Then the Internet and cloud computing came along. Suddenly, the things you thought had to be at your disposal all the time--programs, data, media--became accessible from the humblest device. Computers became less independent fortresses and more homes in an interdependent village.
In many ways, the American way of life has been designed around the old computer model. We insisted that everything be accessible all the time on our local drive, ahem, our home--whether it was providing guest accommodations for four, place settings for twenty-person dinner parties or camping gear for the whole family. Cheap credit, homes and consumer goods allowed us to do this.
The problem with this approach--whether applied to a computer or a home--is that it necessitates more money, hardware, heating, cooling, cleaning, maintenance, upgrading and headache.
Last month, I talked about “Your Tiny Dream Home,” my efforts at LifeEdited and the rise of the micro-unit home. Looked at from the perspective of having all of your life on your proverbial hard-drive, this movement makes no sense. There’s no space for your backup towel set or your Doobie Brother bootleg collection.
But what if we started approaching life from a cloud-computing perspective? What if we saw our homes like netbooks or tablet computers, i.e. minimal, efficient pieces of hardware, just big and powerful enough to access the unlimited potential of the web? What if we stored most of our stuff in the cloud?
Technology is making cloud living possible. It’s easily connecting those who need with those who have. Need a car? Book a Zipcar on your phone. Need a fancy dress? Get one from Rent the Runway. Need toys for your kids? Subscribe to Babyplays or Toyconomy. Have something you want to offer your neighbor? Post it on Ohsowe or Nextdoor.com. Want make some dough renting your video equipment? Go to Snapgoods. It’s even possible to cloud-source real estate. Need an office? Get a membership at a coworking space. Need a guest room? Go to Airbnb.

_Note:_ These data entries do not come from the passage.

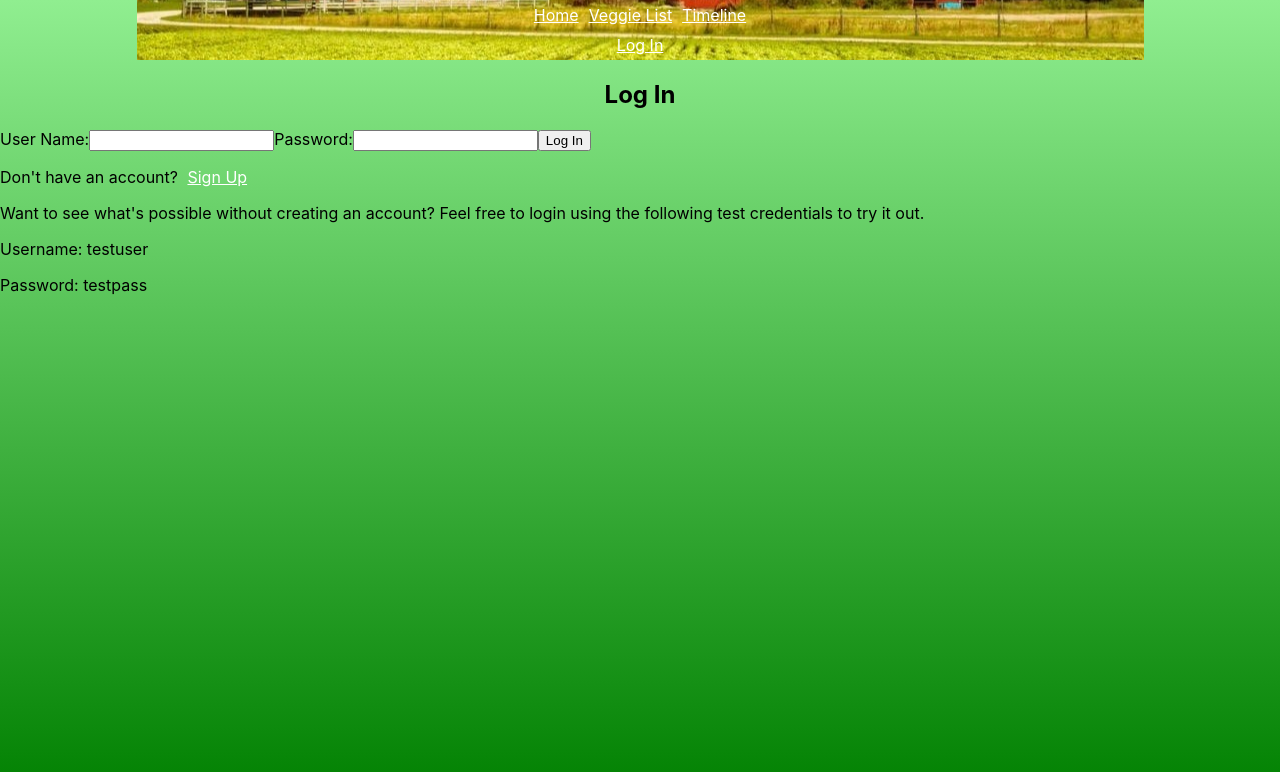
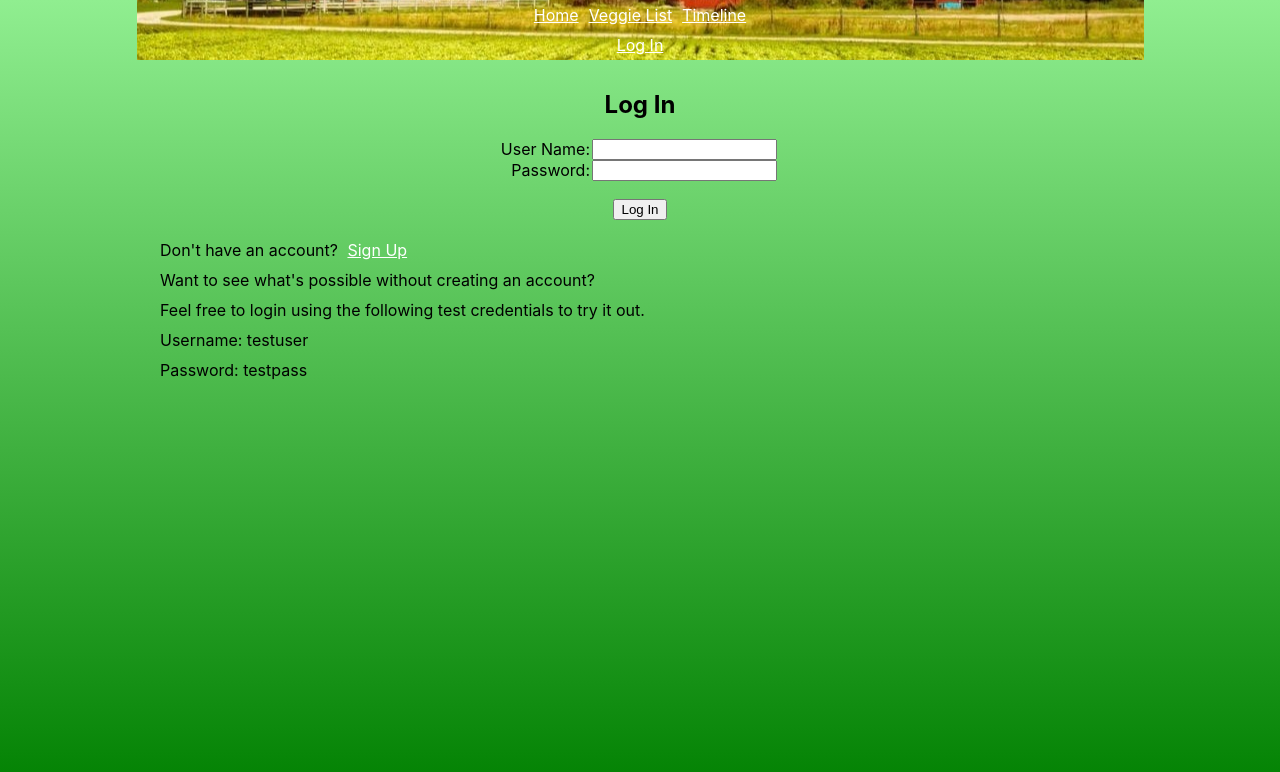
Before and after one commit to Leojanas/veggie-time, a React (Create React App) app: page /log-in in a window 1280 px wide. Shown: the top 772 px of the page. Built offline with nearby package versions, Linux system fonts and the light colour scheme.

Commit message:
Format forms and add cancel buttons to conditional forms and popups

```diff
--- a/src/AddEventForm/add-event-form.css
+++ b/src/AddEventForm/add-event-form.css
@@ -1,16 +1,23 @@
-#add-event-form{
+.form{
     margin: 0 auto;
     padding: 10px;
+    width: 300px;
 }
-#add-event-form input, #add-event-form select{
+input, select{
     float: left;
 }
-#add-event-form label{
+label{
     padding-right: 2px;
     float: left;
     text-align: right;
-    width: 80px;
+    width: 100px;
 }
 #event-date{
     padding: 0;
 }
+#sign-up label{
+    width: 130px;
+}
+#sign-up input{
+    width: 120px;
+}
--- a/src/AddEventForm/add-event-form.js
+++ b/src/AddEventForm/add-event-form.js
@@ -43,7 +43,7 @@ class AddEventForm extends Component{
     }
     render(){
         return (
-            <div id='add-event-form'>
+            <div className='form'>
             <form>
                 <label htmlFor='event_type'>Event Type: </label>
                 <select id='event_type' onChange={this.handleChangeEventType}>
@@ -67,8 +67,10 @@ class AddEventForm extends Component{
                 <input id='event_date' type='date' onChange={this.handleChangeDate} />
                 <br />
                 {this.state.error}
+                <br />
                 <div className='group bottom'>
                     <button type='button' onClick={this.handleAddEvent}>Add Event</button>
+                    <button type='button' onClick={this.props.toggleAddEvent}>Cancel</button>
                 </div>
 
             </form>
--- a/src/ListItem/list-item.js
+++ b/src/ListItem/list-item.js
@@ -12,7 +12,9 @@ class ListItem extends Component {
     }
     togglePopUp = () => {
         this.setState({showPopUp: false})
-        this.props.setPlantDate(this.state.plantDate ,this.props.index)
+        if(this.state.plantDate){
+            this.props.setPlantDate(this.state.plantDate ,this.props.index)
+        }
     }
     handleChangeDate = (event) => {
         let date = new Date(event.target.value);
--- a/src/LogIn/log-in.js
+++ b/src/LogIn/log-in.js
@@ -37,19 +37,27 @@ class LogIn extends Component {
         return(
             <div>
                 <Nav />
+                <div className='form'>
             <form onSubmit={this.handleLogIn}>
                 <h2>Log In</h2>
                 <label htmlFor='user_name'>User Name:</label>
                 <input required name='user_name' />
+                <br />
                 <label htmlFor='password'>Password:</label>
                 <input required name='password' />
+                <br />
                 {this.state.error}
-                <button type='submit'>Log In</button>
+                <br />
+                <div className='group'>
+                    <button type='submit'>Log In</button>
+                </div>
             </form>
-            <p>Don't have an account? <Link to='/sign-up'>Sign Up</Link></p>
-            <p>Want to see what's possible without creating an account? Feel free to login using the following test credentials to try it out.</p>
-            <p>Username: testuser</p>
-            <p>Password: testpass</p>
+            </div>
+            <p className='narrow'>Don't have an account? <Link to='/sign-up'>Sign Up</Link></p>
+            <p className='narrow'>Want to see what's possible without creating an account? </p>
+            <p className='narrow'>Feel free to login using the following test credentials to try it out.</p>
+            <p className='narrow'>Username: testuser</p>
+            <p className='narrow'>Password: testpass</p>
             </div>
         )
     }
--- a/src/SetDate/set-date.js
+++ b/src/SetDate/set-date.js
@@ -7,6 +7,7 @@ class SetDate extends Component {
                 <div className='pop-up-content'>
                 <input type='date' onChange={this.props.handleChangeDate}/>
                 <button onClick={this.props.togglePopUp}>Record Plant Date</button>
+                <button onClick={this.props.togglePopUp}>Cancel</button>
                 </div>
             </div>
         )
--- a/src/SignUp/sign-up.js
+++ b/src/SignUp/sign-up.js
@@ -43,20 +43,29 @@ class SignUp extends Component {
         return(
             <div>
                 <Nav />
-                <form onSubmit={this.verifySignUp}>
+                <div className='form'>
+                <form  id='sign-up' onSubmit={this.verifySignUp}>
                     <h2>Sign Up</h2>
                     <label htmlFor='name'>Name:</label>
                     <input name='name' />
+                    <br />
                     <label htmlFor='username'>Username:</label>
                     <input name='username' />
+                    <br />
                     <label htmlFor='password'>Password:</label>
                     <input name='password' />
+                    <br />
                     <label htmlFor='password_repeat'>Repeat Password:</label>
                     <input name='password_repeat' />
+                    <br />
                     {this.state.error}
-                    <button type='submit'>Sign Up</button>
+                    <br />
+                    <div className='group'>
+                        <button type='submit'>Sign Up</button>
+                    </div>
                     </form>
-                    <p>Already have an account? <Link to='/log-in'>Log In</Link></p>
+                    </div>
+                    <p className='narrow'>Already have an account? <Link to='/log-in'>Log In</Link></p>
             </div>
 
         )
--- a/src/Timeline/timeline.js
+++ b/src/Timeline/timeline.js
@@ -72,7 +72,11 @@ class Timeline extends Component {
             :  this.setState({fullView: true})
     }
     toggleAddEvent = () => {
-        this.setState({addEventPressed: true})
+        if(this.state.addEventPressed){
+            this.setState({addEventPressed: false})
+        }else{
+            this.setState({addEventPressed: true})
+        }
     }
     handleAddEvent = (event) => {
         apiService.addEvent(event)
@@ -123,7 +127,7 @@ class Timeline extends Component {
             }
         }
         if(this.state.addEventPressed){
-            addEvent = <AddEventForm handleAddEvent={this.handleAddEvent}/>
+            addEvent = <AddEventForm handleAddEvent={this.handleAddEvent} toggleAddEvent={this.toggleAddEvent}/>
         }
         return (
             <div>
--- a/src/TimelineDay/timeline-day.js
+++ b/src/TimelineDay/timeline-day.js
@@ -22,7 +22,7 @@ class TimelineDay extends Component {
         for(let i=0; i<this.props.items.length; i++){
             let completed = (<div className='group'><button type='button' id={this.props.items[i].id} onClick={this.handleMarkComplete}>Mark Complete</button></div>);
             if(this.props.items[i].completed){
-                completed = (<p>Task Complete</p>)
+                completed = (<p className='center'>Task Complete</p>)
             }
             items.push(<li key={i} className='event'>
                 <p className='center'><b>{this.props.items[i].event_type}</b></p>
```
Also changed, not shown: 1 other file (tests, documents, lock files or other folders).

This does not mean we need to give away all of our possessions. Someone who cooks all the time needs their own set of cookware. A photographer needs his own camera. But there’s a big difference between owning all things all the time and owning some things all of the time. Cloud living actually allows you to access all things some of the time.
While this way of life might seem more time consuming and expensive, try doing some calculations. Let’s say you average fifteen hours monthly shopping for, maintaining, cleaning and moving stuff and space you could replace with above solutions. And say your time is worth $20/hour. That’s $3600/year. Or think about the amount of square footage occupied by storage and seldom used spaces. Let’s say that space totals 200 square feet, and your rent is $2/sq ft/month or $300/sq ft to purchase--or an extra $400/month or $6K on your purchase price. None of this includes heating or cooling expenses.
Then there are the harder to quantify, but nonetheless huge expenses. What is the true environmental cost of having all things all the time? What’s the cost of being tethered to a high overhead lifestyle?
Dave Bruno brilliantly put it, “Stuff is not passive. Stuff wants your time, attention, allegiance. But you know it as well as I do, life is more important than the things we accumulate." Living in the cloud allows us to have the stuff we need, when we need it, without the burden and anxiety that we will lose all our local data. And in the lightness of living in the clouds, we have the mental and physical space to focus on those more important things.
Graham Hill founded TreeHugger in 2004 with the goal of driving sustainability mainstream. Graham is also the CEO of LifeEdited, a project devoted to living well with less.